The work of Richard Seaford encompasses the whole of early Greek culture, and he has published extensively on mystery-cult, early philosophy, the Athenian dramatists, and much more. A thread running through all of his work is a fascination with the ways in which the social and material circumstances of cultures shape the way people in those cultures think. In this extended conversation the key figures of Heraclitus, Parmenides, Pythagoras, and Plato are discussed vis à vis the concepts of the interiorisation of ritual and the monetisation of society. Apply some comparative discussion of Upanishadic and Brahmanic texts from an Indian region undergoing a similar process of moving from a gift-exchange economy to a currency-based one, and you have a very provocative insight into the ways in which the ideas of formative thinkers both of the Mediterranean and the Sanskritic spheres were born.

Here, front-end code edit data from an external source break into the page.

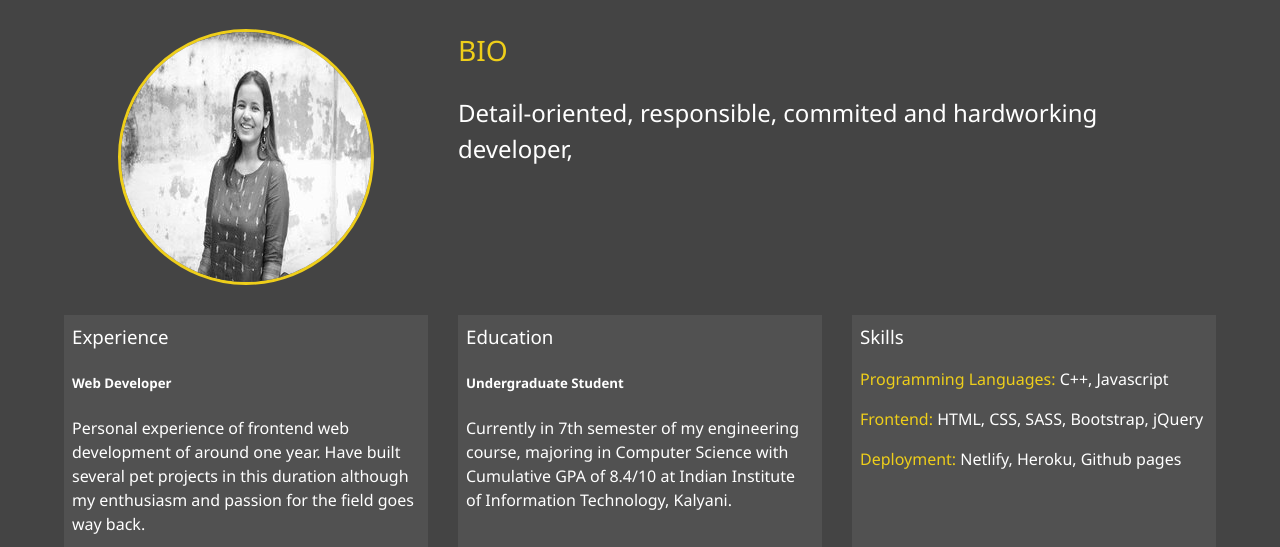
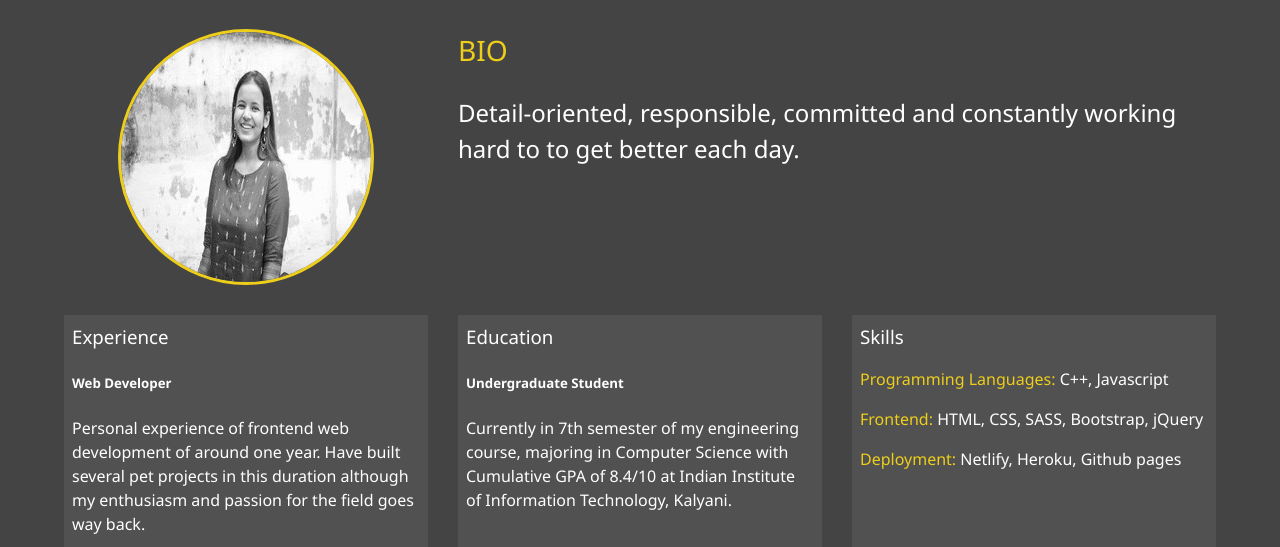
Before and after one commit to nancyanand2807/Portfolio-Website, a website: page dist/about.html in a window 1280 px wide. Shown: the part 253-800 px from the top of the page. Drawn offline with Linux system fonts and the light colour scheme.

Commit message:
Update about.html

```diff
--- a/dist/about.html
+++ b/dist/about.html
@@ -50,7 +50,8 @@
         <div class="bio">
           <h3 class="text-secondary">BIO</h3>
           <p>
-            Detail-oriented, responsible, commited and hardworking developer,
+            Detail-oriented, responsible, committed and constantly working hard
+            to to get better each day.
           </p>
         </div>
         <div class="job job-1">
```
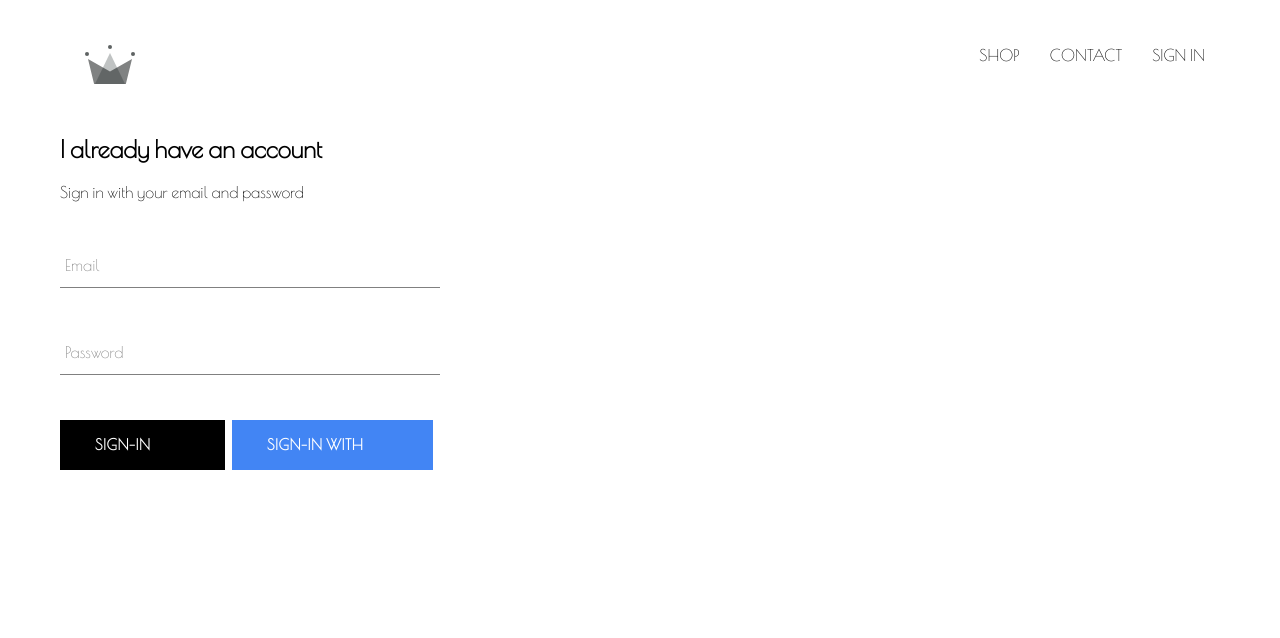
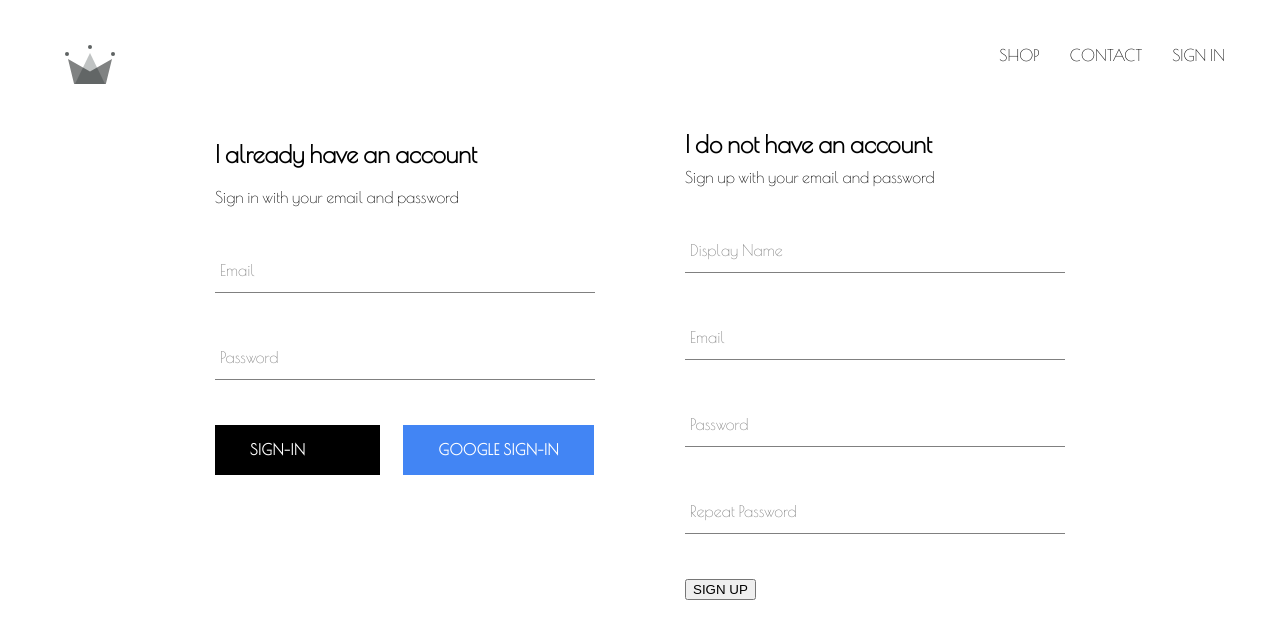
Before and after one commit to arnelimperial/e-commerce-web, a React (Create React App) app: page /signin in a window 1280 px wide. Shown: the top 638 px of the page. Built offline with nearby package versions, Linux system fonts and the light colour scheme; no server answers.

Commit message:
Added user sign up functionality and updated sign in component

```diff
--- a/src/App.css
+++ b/src/App.css
@@ -3,7 +3,7 @@
 }
 body{
     font-family: 'Poiret One', cursive;
-    padding: 20px 60px;
+    padding: 20px 40px;
 }
 
 a{
--- a/src/App.js
+++ b/src/App.js
@@ -6,7 +6,7 @@
 import ShopPage from './pages/shop/shop.component';
 import Header from './components/header/header.component';
 import SignInAndSignUpPage from './pages/sign-in-and-sign-up/sign-in-and-sign-up.component';
-import { auth } from './firebase/firebase.utils';
+import { auth, createUserProfileDocument } from './firebase/firebase.utils';
 
 
 class App extends React.Component {
@@ -21,11 +21,27 @@
   unsubscribeFromAuth = null;
 
   componentDidMount(){
-    this.unsubscribeFromAuth = auth.onAuthStateChanged(user => {
-      this.setState({ currentUser: user });
-      console.log(user);
+    this.unsubscribeFromAuth = auth.onAuthStateChanged(async userAuth => {
+      //this.setState({ currentUser: user });
+      //createUserProfileDocument(user);
+      if(userAuth){
+        const userRef = await createUserProfileDocument(userAuth);
+        userRef.onSnapshot(snapShot =>{
+          this.setState({
+            currentUser: {
+              id: snapShot.id,
+              ...snapShot.data()
+            }
 
-    })
+          });
+          console.log(this.state);
+        });
+
+
+      }
+       this.setState({ currentUser: userAuth });
+
+    });
 
   }
 
--- a/src/components/custom-button/custom-button.styles.scss
+++ b/src/components/custom-button/custom-button.styles.scss
@@ -13,8 +13,7 @@
   font-weight: bolder;
   border: none;
   cursor: pointer;
-  margin-right: 7px;
-  justify-content: center;
+  margin-right: 1px;
 
 
     &:hover {
--- a/src/components/sign-in/sign-in.component.jsx
+++ b/src/components/sign-in/sign-in.component.jsx
@@ -39,7 +39,7 @@
                     <FormInput type='password' name='password' value={this.state.password} handleChange={this.handleChange} label='Password' required />
                     <div className="buttons">
                         <CustomButton type='submit'>Sign-In</CustomButton>
-                        <CustomButton onClick={signInWithGoogle} isGoogleSignIn>Sign-In with Google</CustomButton>
+                        <CustomButton onClick={signInWithGoogle} isGoogleSignIn> Google Sign-In </CustomButton>
                     </div>
 
 
--- /dev/null
+++ b/src/components/sign-up/sign-up.component.jsx
@@ -0,0 +1,75 @@
+import React from 'react';
+import './sign-up.styles.scss';
+import FormInput from '../form-input/form-input.component';
+//import CustomButton from '../custom-button/custom-button.component';
+import { auth, createUserProfileDocument } from '../../firebase/firebase.utils';
+
+
+class SignUp extends React.Component{
+    constructor(){
+        super();
+
+        this.state = {
+            displayName: '',
+            email: '',
+            password: '',
+            confirmPassword: ''
+
+        };
+    }
+
+    handleSubmit = async event => {
+        event.preventDefault();
+
+        const { displayName, email, password, confirmPassword } = this.state;
+
+        if(password !== confirmPassword){
+            alert('Password dont match');
+            return;
+        }
+
+        try{
+
+            const { user } = await auth.createUserWithEmailAndPassword(email,password);
+            await createUserProfileDocument(user, { displayName });
+
+            this.setState({ displayName: '',email: '',password: '',confirmPassword: ''});
+
+        }catch(error){
+            console.log(error);
+
+        }
+
+    };
+
+    handleChange = event => {
+        const { name, value } = event.target;
+        this.setState({[name]: value});
+
+    };
+
+    render(){
+        const { displayName, email, password, confirmPassword } = this.state;
+        return(
+
+            <div className='sign-up'>
+                <h2 className='title'>I do not have an account</h2>
+                <span>Sign up with your email and password </span>
+
+                <form className='sign-up-form' onSubmit={this.handleSubmit}>
+                    <FormInput type='text' name='displayName' value={displayName} onChange={this.handleChange} label='Display Name' required />
+                    <FormInput type='email' name='email' value={email} onChange={this.handleChange} label='Email' required />
+                    <FormInput type='password' name='password' value={password} onChange={this.handleChange} label='Password' required />
+                    <FormInput type='password' name='confirmPassword' value={confirmPassword} onChange={this.handleChange} label='Repeat Password' required />
+
+                    {/* <CustomButton type='submit'>SIGN UP</CustomButton> */}
+                    <button type='submit'>SIGN UP</button>
+                </form>
+            </div>
+
+        );
+
+    }
+}
+
+export default SignUp;
--- /dev/null
+++ b/src/components/sign-up/sign-up.styles.scss
@@ -0,0 +1,9 @@
+.sign-up {
+    display: flex;
+    flex-direction: column;
+    width: 380px;
+
+    .title {
+      margin: 10px 0;
+    }
+  }
--- a/src/firebase/firebase.utils.js
+++ b/src/firebase/firebase.utils.js
@@ -12,6 +12,37 @@
     appId: "1:163101663405:web:459d5148dd8e37ba86e624"
 };
 
+export const createUserProfileDocument = async (userAuth, additionalData) => {
+    //exit from function
+    if(!userAuth) return;
+
+    const userRef = firestore.doc(`users/${userAuth.uid}`);
+
+    const snapShot = await userRef.get();
+
+    if(!snapShot.exists){
+        const { displayName, email } = userAuth;
+        const createdAt = new Date();
+
+        try{
+            await userRef.set({
+                displayName,
+                email,
+                createdAt,
+                ...additionalData
+
+            })
+
+        }catch(error){
+            console.log('error creating user', error.message)
+
+        }
+    }
+
+    return userRef;
+
+};
+
 firebase.initializeApp(config);
 
 export const auth = firebase.auth();
--- a/src/pages/sign-in-and-sign-up/sign-in-and-sign-up.component.jsx
+++ b/src/pages/sign-in-and-sign-up/sign-in-and-sign-up.component.jsx
@@ -1,10 +1,12 @@
 import React from 'react';
 import './sign-in-and-sign-up.styles.scss';
 import SignIn from '../../components/sign-in/sign-in.component';
+import SignUp from '../../components/sign-up/sign-up.component';
 
 const SignInAndSignUpPage = () => (
     <div className='sign-in-and-sign-up'>
         <SignIn />
+        <SignUp />
     </div>
 
 );
--- a/src/pages/sign-in-and-sign-up/sign-in-and-sign-up.styles.scss
+++ b/src/pages/sign-in-and-sign-up/sign-in-and-sign-up.styles.scss
@@ -0,0 +1,6 @@
+.sign-in-and-sign-up {
+    width: 850px;
+    display: flex;
+    justify-content: space-between;
+    margin: 30px auto;
+  }
```
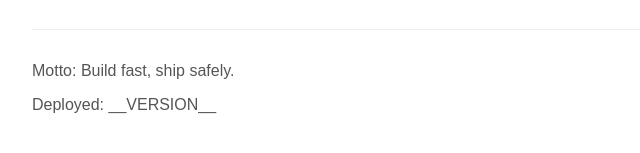
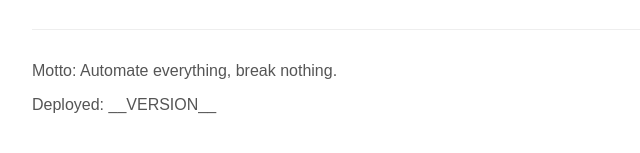
Before and after one commit to muhammadahmadd224/DevOps-hunt, a plain HTML site: page site/index.html in a window 1280 px wide. Shown: the part 231-384 px from the top of the page, 208-848 px from the left. Drawn offline with Linux system fonts and the light colour scheme.

Commit message:
Update footer motto (Kashif)

```diff
--- a/site/index.html
+++ b/site/index.html
@@ -40,7 +40,7 @@
     </div>
   </div>
   <footer>
-    <p>Motto: Build fast, ship safely.</p>
+    <p>Motto: Automate everything, break nothing.</p>
     <p>Deployed: __VERSION__</p>
   </footer>
 </body>
```
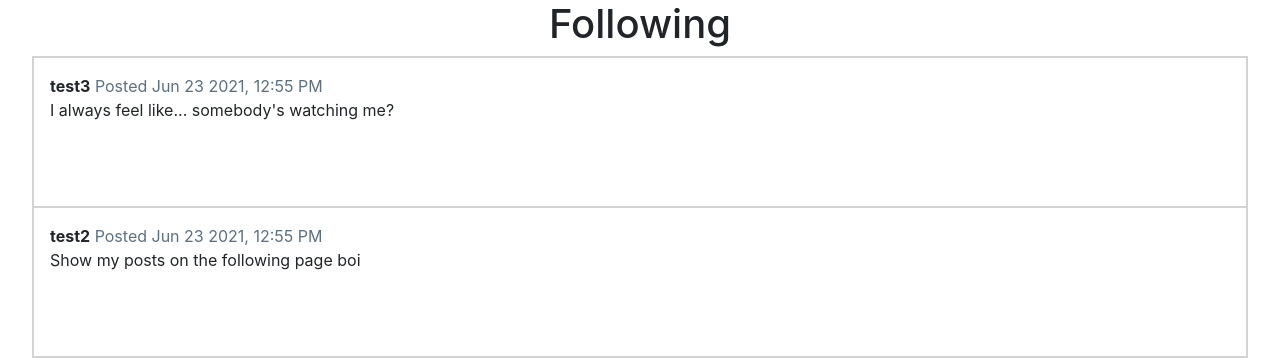
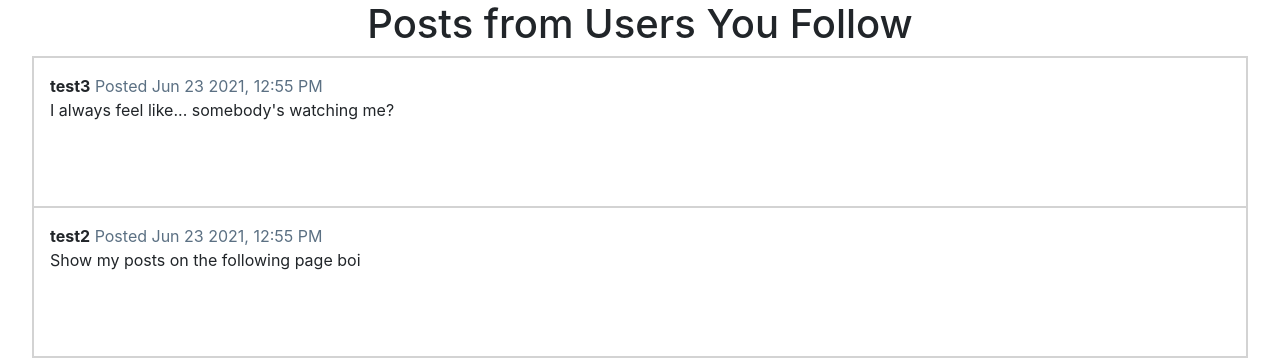
Before and after one commit to jakebbianca/cs50x, a Django app: page /following in a window 1280 px wide. Shown: the part 56-414 px from the top of the page. Run offline with Django 3.2, Linux system fonts and the light colour scheme; a user stored in the database is signed in; data comes from the database, SQL or seed files in the repository; both versions use the stored data as it was after the commit; data that the repository does not hold is empty; some libraries are stand-ins or nearby versions.

Commit message:
brainstorming pagination

```diff
--- a/network/templates/network/following.html
+++ b/network/templates/network/following.html
@@ -2,7 +2,7 @@
 {% load static %}
 
 {% block body %}
-    <h1 id="following-header">Following</h1>
+    <h1 id="following-header">Posts from Users You Follow</h1>
     <div id="following-posts-ctn" class="posts-ctn">
     </div>
 {% endblock %}
--- a/network/views.py
+++ b/network/views.py
@@ -190,7 +190,21 @@ def posts(request, poster_id=None):
         return JsonResponse({"error": "GET or POST request required."}, status=400)
 
     # finally, order the posts in reverse-chronological order and send data back
-    posts = posts.order_by("-post_datetime").all()
+    posts = posts.order_by("-id").all()
+
+    # get prev page cursor
+    # prev-cursor-post = posts.filter(id__lt=)
+
+    # filter posts by id >= id of next page cursor
+    # return 10 items (11 for next cursor?)
+    # posts = posts.filter(id__gte=next_cursor)[:11]
+    # get new next_cursor to send to template
+    # try:
+    #   new_next_cursor = posts[10].id
+    # except:
+    #   new_next_cursor = None
+
+
     return JsonResponse([post.serialize() for post in posts], safe=False, status=200)
 
 
```
Also changed, not shown: db.sqlite3.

We move on from the earlier discussion of why the idea of a unified, central locus of consciousness – the soul – arises at a given time in both Greece and India, to a wider discussion involving other early philosophic concepts, including Heraclitus’ difficult idea of logos, Parmenides’ strongly abstracted notion of being, ‘ethicised indiscriminate reincarnation’, and the Indian concept of karma. Professor Seaford brings in concepts which are rarely considered in the context of this material, but which are there in the texts, such as ‘monetary account’, ‘private property’, and ‘debt’. Not everyone will agree with his analysis, but everyone’s ideas should get a good rinsing-out from his socially-embedded perspective on the history of ideas.